This led him to oppose Western-style education, which is how the group came to be known as Boko Haram. The phrase, which translates roughly to “Western education is forbidden”, was a label given to them by outsiders. The group calls itself a name that translates as People Committed to the Propagation of the Prophet’s Teachings and Jihad.
After Yusuf’s death his deputy, Abubakar Shekau, took over, and the group’s attacks grew more deadly and sophisticated.
It has formed links with al-Qaeda in the Islamic Maghreb, probably involving training, financing and weapons procurement.

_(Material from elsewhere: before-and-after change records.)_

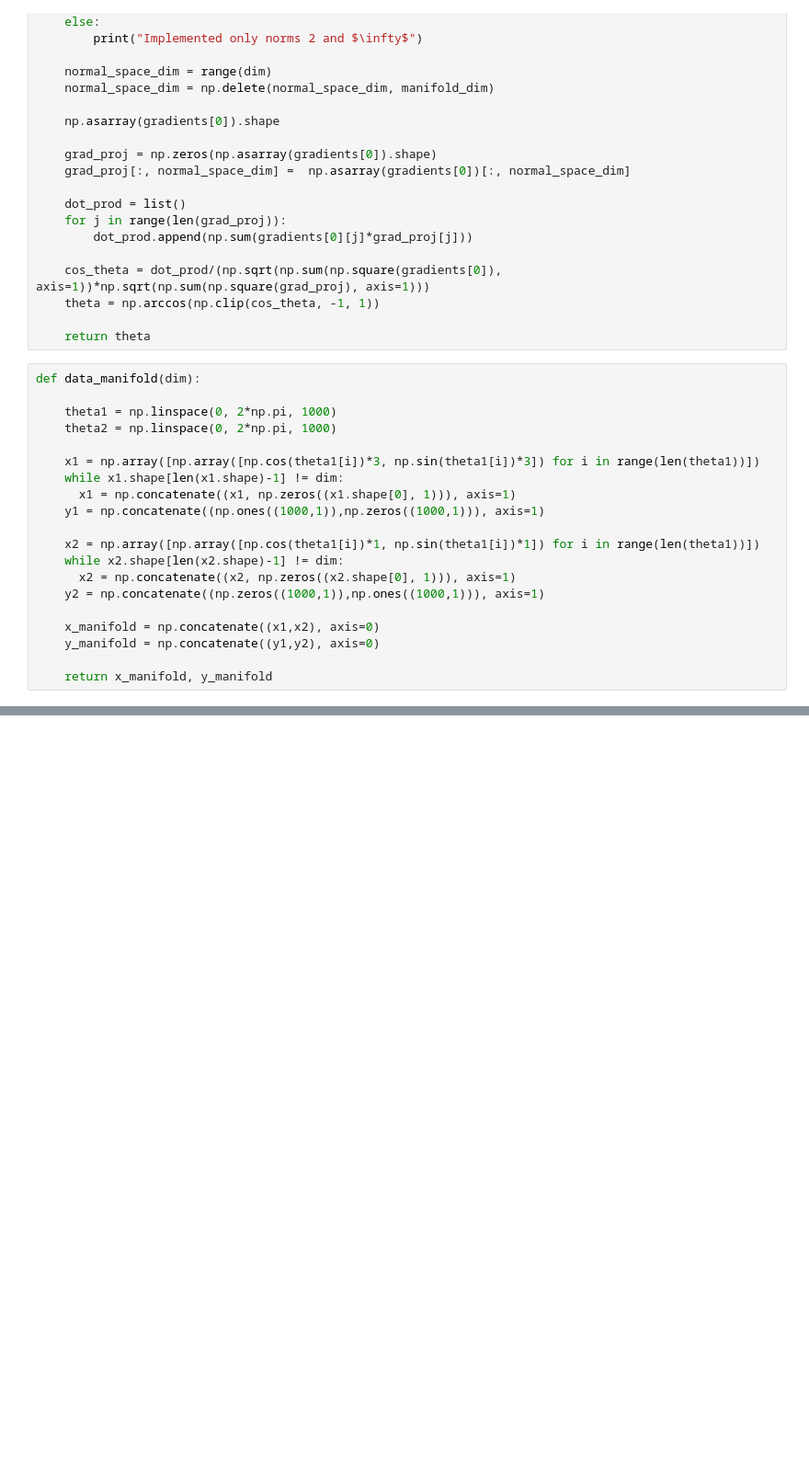
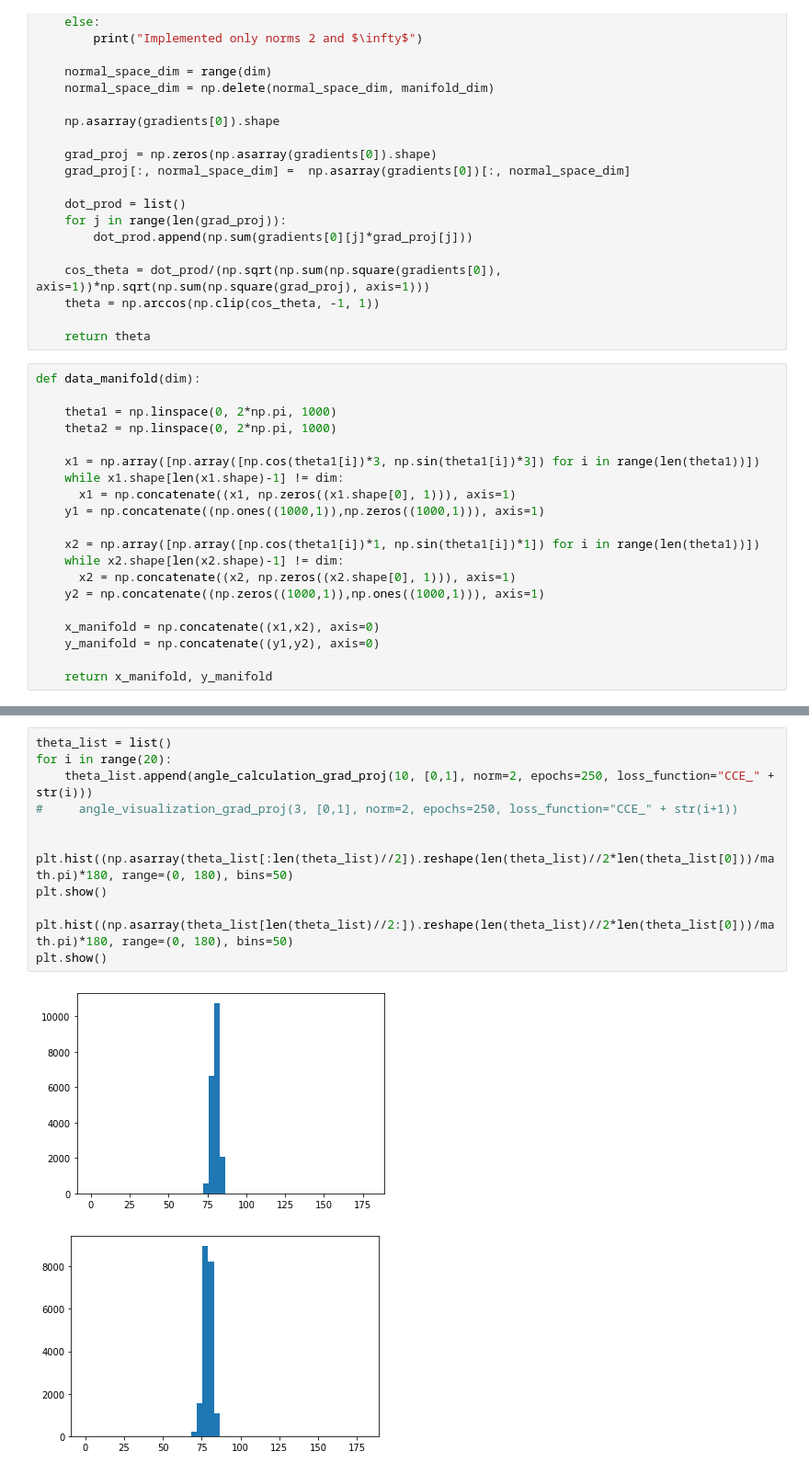
Before and after one commit to joaozago1/Visualizing_perturbation_angle, a Jupyter notebook: visualizing_perturbation_angle.ipynb, the cells around one changed output, grey strips where cells are left out. Shown: that part at 92% size. Saved outputs shown, nothing was run; the diff lists cells and outputs as text; blank space fills up the shorter version.

Commit message:
Executing the angle calculation

```diff
--- a/visualizing_perturbation_angle.ipynb
+++ b/visualizing_perturbation_angle.ipynb
@@ -345,0 +339,15 @@ plt.show()
+# %%
+theta_list = list()
+for i in range(20):
+    theta_list.append(angle_calculation_grad_proj(10, [0,1], norm=2, epochs=250, loss_function="CCE_" + str(i)))
+#     angle_visualization_grad_proj(3, [0,1], norm=2, epochs=250, loss_function="CCE_" + str(i+1))
+
+
+plt.hist((np.asarray(theta_list[:len(theta_list)//2]).reshape(len(theta_list)//2*len(theta_list[0]))/math.pi)*180, range=(0, 180), bins=50)
+plt.show()
+
+plt.hist((np.asarray(theta_list[len(theta_list)//2:]).reshape(len(theta_list)//2*len(theta_list[0]))/math.pi)*180, range=(0, 180), bins=50)
+plt.show()
+# %% [output]
+[figure, added]
+[figure, added]
```
Also changed, not shown: parts of 10 cells of this notebook.
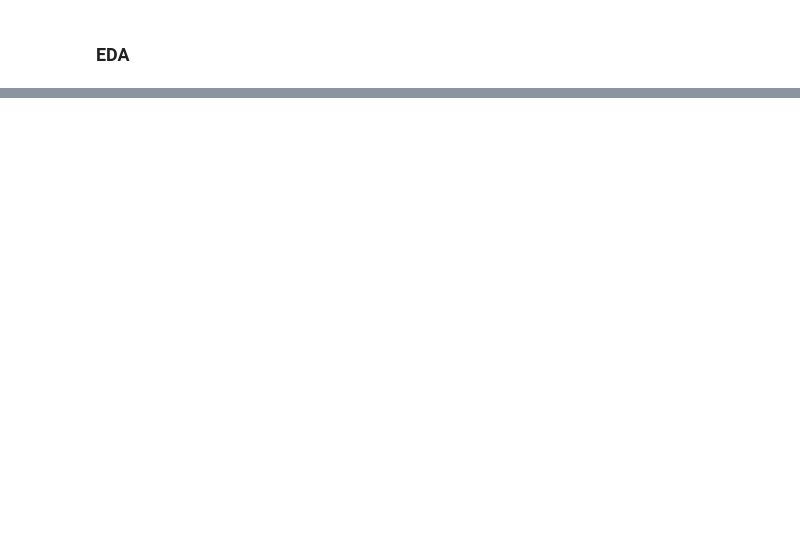
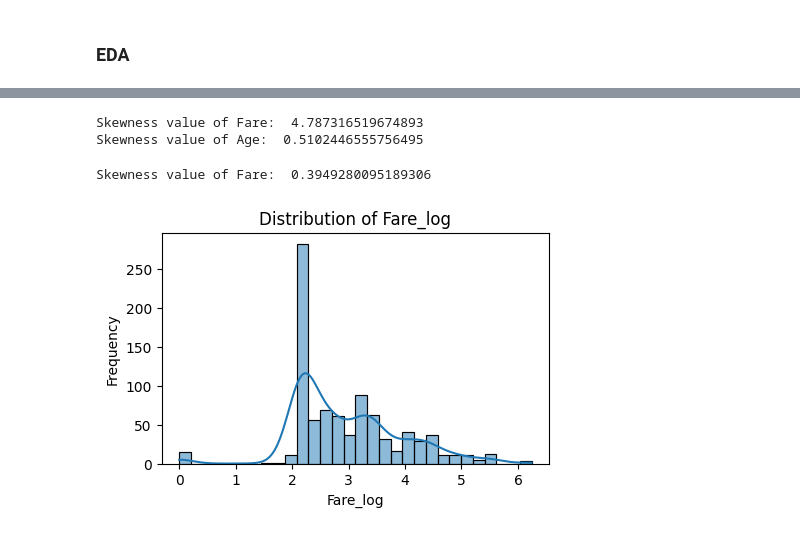
Before and after one commit to Manthan-Nepal/arc-2025, a Jupyter notebook: arc/ai/binit-shrestha/topic-2-EDA-visualization-wrangling/notebook-tasks.ipynb, the cells around one changed output, grey strips where cells are left out. Drawn from its saved outputs; the diff is of its cells as text; code cells hidden in the pictures; blank space fills up the shorter version.

```diff
--- a/arc/ai/binit-shrestha/topic-2-EDA-visualization-wrangling/notebook-tasks.ipynb
+++ b/arc/ai/binit-shrestha/topic-2-EDA-visualization-wrangling/notebook-tasks.ipynb
@@ -524,0 +671,20 @@ df["sales"].plot.hist(bins=10);
+# %%
+print("Skewness value of Fare: ", df["Fare"].skew())
+print("Skewness value of Age: ", df["Age"].skew())
+# %% [output]
+Skewness value of Fare:  4.787316519674893
+Skewness value of Age:  0.5102446555756495
+# %%
+df["Fare_log"] = np.log1p(df["Fare"])
+print("Skewness value of Fare: ", df["Fare_log"].skew())
+# %% [output]
+Skewness value of Fare:  0.3949280095189306
+# %%
+plt.figure(figsize=(5, 3))
+sns.histplot(data=df["Fare_log"], bins=30, kde=True)
+plt.title('Distribution of Fare_log')
+plt.xlabel('Fare_log')
+plt.ylabel('Frequency')
+plt.show() # Looks normal
+# %% [output]
+[figure, added]
```
Also changed, not shown: parts of 34 cells of this notebook, 3 other files.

But the extent of such co-operation is unclear, and lumping Boko Haram in with some vague notion of “global terrorism” is misguided and unhelpful. Its aims, as much as they can be deciphered from a factionalised group without a clear structure, remain largely local: the creation of an Islamic state and release of detained members.
These factors complicate the question of what the rest of the world should do to help.
Foreign advisers can provide useful intelligence and assist with hostage negotiations, but working closely with a Nigerian military accused of serious human rights abuses presents its own dangers and may signal approval of its tactics.
It would also not seem wise for foreigners to engage in on-the-ground operations given their lack of knowledge of not only the terrain, but also the identities of those involved in the insurgency.
In Nigeria things are very often not what they seem.
Then there is the question of further raising Boko Haram’s profile, and playing into the hands of some elements of the group: Shekau will probably be delighted to know that he has drawn the attention of Barack and Michelle Obama.
Perhaps if any good can come from the kidnappings, it will be that Nigeria’s leaders will be pressured into looking harder at what years of bad governance have wrought. In the short term the world should certainly do what it can to help to free the girls captured by criminals with a warped view of Islam.
But the larger problem will remain if Nigeria does not begin to provide its people with the government they deserve. – © Guardian News & Media 2014